Sand Dunes National Park. This is the visitor center and offices of the Park, I wonder why it requires such a big building to take care of piles of sand? how much maintenance does sand require? I would think a couple of guys with a wheelbarrow and a shovel could handle the whole deal.
I had planned on driving into Monte Vista this morning to see if I could find some Cranes, but I woke up late and kind of tired from the driving I did yesterday to the Sand Dunes National Park and the base of the Sangre de Cristo mountains, that I decided to take the day off from driving and relax. I don't take these mini-vacations to set any world records, take as many pictures as humanly possible, or even stay busy doing interesting things. I'm just looking to have a good time enjoying myself and my hobby, even if that means spending time relaxing.
It also looks like tomorrow will be a tad warmer than the last few days but still chilly enough to bundle up early in the morning. And if I'm taking pictures of Sandhill Cranes, it will require a lot of standing outside in 40° weather. And with the humidity in the 50% range early in the morning makes 40° weather harder to take, especially for a desert rat like myself.
Monte Vista is always the most difficult place I visit to get a good picture of the Cranes. The Cranes usually feed in farmers' fields, so they're scattered all over the place, and the areas are pretty far away from where I can park to take a picture. So I take pictures of Cranes a couple of hundred yards away or when they accidentally fly by me where I'm parked, which doesn't happen very often.
On Monte Vista Road 15, three or four miles south of town, a couple of large paved pull-offs were built just for viewing the Cranes. The problem is there's no real reason for the cranes to be in the fields next to those pull-offs because there doesn't appear to be anything for them to eat there.
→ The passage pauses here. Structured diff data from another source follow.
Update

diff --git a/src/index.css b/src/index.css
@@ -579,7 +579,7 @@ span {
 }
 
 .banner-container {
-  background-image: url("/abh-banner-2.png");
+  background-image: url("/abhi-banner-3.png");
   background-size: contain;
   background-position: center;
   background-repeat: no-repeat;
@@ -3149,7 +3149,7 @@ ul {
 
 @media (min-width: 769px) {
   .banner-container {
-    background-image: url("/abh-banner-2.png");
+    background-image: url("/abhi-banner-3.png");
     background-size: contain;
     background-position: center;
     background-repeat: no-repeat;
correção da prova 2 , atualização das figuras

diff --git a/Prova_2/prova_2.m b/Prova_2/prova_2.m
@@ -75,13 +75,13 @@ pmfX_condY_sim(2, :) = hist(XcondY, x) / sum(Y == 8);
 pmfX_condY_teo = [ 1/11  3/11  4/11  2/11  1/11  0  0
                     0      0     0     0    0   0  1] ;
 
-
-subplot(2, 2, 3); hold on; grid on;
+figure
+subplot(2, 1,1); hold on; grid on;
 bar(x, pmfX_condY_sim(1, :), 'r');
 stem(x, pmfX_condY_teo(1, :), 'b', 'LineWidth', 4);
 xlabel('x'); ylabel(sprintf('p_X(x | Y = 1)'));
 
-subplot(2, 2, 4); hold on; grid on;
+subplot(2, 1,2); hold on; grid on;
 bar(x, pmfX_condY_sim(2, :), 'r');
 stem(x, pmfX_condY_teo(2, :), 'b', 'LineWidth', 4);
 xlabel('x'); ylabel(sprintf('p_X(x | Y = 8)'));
Springtime, usually around March, is when Monte Vista has the biggest influx of Cranes, and folks come from all over to view the Cranes and participate in the various Crane-related festivities that are taking place in town honoring the Cranes. And it wouldn't surprise me if, during that time when all the tourists are in town, the local farmers sprinkle enough seeds in the area of the pullovers so the visitors have easy viewing of the cranes that have been attracted to the free food.
I don't have this problem when visiting the Bosque Del Apache or Whitewater Draw. Because those places have large lakes that attract the Cranes for most of the day and all night, it's easy to park next to the lakes and see the Cranes almost anytime. However, viewing is more difficult in the Monte-vista wildlife area, which makes me truly appreciate any good pictures I can come away with.
I've never seen the sand dunes cold, wet, and cloudy before, It really did look different. For one thing there was only one person walking to the dunes, usually there's a hundred.
The whole area looked totally different, the creeping clouds looked more foreboding than friendly.
Okay, so it is a lot of sand. 500 feet tall, and goes on for miles.
Fall is coming to the Sand Dunes National Park.....but its not quite there yet.
I didn't get to see any Sandhill Cranes today, but I did get to see this gaggle of geese heading South.